The records:
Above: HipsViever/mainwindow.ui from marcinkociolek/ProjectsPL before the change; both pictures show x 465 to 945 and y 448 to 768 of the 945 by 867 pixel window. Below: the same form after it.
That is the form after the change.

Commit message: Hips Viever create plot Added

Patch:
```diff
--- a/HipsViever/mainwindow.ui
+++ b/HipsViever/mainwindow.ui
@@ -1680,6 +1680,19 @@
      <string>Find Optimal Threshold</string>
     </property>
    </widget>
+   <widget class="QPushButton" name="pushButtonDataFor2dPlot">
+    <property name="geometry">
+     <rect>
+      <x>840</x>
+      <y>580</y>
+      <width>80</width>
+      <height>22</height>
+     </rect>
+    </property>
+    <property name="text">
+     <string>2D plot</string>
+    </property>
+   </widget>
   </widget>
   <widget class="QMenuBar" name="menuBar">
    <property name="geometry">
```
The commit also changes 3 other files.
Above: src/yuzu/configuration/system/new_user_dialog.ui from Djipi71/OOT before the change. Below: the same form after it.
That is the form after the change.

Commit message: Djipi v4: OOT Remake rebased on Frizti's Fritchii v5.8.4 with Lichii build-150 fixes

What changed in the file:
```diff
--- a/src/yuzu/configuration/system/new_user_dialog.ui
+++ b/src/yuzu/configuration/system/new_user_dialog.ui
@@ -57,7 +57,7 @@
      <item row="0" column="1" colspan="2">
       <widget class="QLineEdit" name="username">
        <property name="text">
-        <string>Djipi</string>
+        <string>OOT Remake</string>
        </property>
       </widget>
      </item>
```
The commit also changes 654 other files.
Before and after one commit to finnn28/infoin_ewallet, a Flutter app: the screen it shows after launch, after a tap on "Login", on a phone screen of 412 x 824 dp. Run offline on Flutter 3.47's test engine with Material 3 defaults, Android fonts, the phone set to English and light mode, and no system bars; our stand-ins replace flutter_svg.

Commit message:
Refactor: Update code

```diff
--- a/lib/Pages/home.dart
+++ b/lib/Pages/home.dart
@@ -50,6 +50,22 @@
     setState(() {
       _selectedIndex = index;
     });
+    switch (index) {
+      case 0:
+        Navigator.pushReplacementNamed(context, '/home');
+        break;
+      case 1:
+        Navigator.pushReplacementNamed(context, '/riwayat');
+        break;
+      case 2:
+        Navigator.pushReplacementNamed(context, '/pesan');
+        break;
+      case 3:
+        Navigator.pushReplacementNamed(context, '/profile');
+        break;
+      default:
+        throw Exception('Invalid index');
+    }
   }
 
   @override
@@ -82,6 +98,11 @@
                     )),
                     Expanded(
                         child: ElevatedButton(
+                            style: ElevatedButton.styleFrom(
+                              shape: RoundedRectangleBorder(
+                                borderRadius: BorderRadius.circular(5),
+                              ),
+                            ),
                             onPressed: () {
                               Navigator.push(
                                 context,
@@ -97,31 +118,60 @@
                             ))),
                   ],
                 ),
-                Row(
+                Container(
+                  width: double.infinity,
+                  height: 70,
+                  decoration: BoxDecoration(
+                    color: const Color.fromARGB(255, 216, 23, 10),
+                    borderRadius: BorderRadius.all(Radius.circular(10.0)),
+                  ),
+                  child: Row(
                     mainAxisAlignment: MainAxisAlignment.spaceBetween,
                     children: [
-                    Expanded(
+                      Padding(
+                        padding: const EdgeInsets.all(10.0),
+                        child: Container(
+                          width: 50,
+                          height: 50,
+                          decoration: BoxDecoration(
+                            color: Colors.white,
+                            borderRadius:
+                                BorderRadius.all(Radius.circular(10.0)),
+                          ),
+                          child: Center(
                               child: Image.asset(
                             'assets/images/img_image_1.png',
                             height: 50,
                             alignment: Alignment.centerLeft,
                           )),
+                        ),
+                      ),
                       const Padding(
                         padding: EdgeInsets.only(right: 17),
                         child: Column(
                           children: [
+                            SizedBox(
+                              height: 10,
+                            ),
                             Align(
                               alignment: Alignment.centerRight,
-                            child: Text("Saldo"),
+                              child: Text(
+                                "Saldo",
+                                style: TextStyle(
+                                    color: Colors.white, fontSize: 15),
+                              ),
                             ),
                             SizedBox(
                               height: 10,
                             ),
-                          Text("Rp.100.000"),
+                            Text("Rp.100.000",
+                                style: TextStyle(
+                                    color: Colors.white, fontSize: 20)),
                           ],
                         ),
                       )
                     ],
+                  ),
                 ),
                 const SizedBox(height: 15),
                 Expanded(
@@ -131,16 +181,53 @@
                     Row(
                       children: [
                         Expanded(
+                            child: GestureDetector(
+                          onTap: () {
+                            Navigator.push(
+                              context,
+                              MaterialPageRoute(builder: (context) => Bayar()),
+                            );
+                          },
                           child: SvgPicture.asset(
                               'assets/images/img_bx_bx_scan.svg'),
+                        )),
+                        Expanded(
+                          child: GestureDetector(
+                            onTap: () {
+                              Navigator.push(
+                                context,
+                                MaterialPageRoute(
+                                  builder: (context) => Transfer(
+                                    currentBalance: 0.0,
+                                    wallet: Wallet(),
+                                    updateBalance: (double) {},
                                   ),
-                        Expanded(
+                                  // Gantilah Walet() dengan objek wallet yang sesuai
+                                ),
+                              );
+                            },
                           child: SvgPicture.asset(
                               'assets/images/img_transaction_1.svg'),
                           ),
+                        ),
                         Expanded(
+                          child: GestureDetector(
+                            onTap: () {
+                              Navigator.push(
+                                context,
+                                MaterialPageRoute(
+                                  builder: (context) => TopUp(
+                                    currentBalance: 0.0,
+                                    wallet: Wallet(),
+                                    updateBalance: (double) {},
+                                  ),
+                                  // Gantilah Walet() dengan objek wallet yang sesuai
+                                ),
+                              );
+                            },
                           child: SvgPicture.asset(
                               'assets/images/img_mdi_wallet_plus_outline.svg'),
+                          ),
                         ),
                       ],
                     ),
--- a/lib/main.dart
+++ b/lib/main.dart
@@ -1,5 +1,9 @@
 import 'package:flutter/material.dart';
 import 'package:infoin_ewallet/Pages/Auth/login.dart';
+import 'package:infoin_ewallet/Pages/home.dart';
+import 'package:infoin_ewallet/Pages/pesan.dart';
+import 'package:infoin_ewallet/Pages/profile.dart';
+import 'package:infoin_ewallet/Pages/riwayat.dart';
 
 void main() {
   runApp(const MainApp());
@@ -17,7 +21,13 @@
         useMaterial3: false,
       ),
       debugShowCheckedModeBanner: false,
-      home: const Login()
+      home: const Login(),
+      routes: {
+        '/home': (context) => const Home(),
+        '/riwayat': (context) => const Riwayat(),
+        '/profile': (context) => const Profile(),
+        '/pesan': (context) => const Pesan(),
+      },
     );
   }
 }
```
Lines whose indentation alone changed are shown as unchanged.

Task requirements:
Scan the data for the word "riwayat" and copy every line where it shows up.

Result of the task:
+        Navigator.pushReplacementNamed(context, '/riwayat');
+import 'package:infoin_ewallet/Pages/riwayat.dart';
+        '/riwayat': (context) => const Riwayat(),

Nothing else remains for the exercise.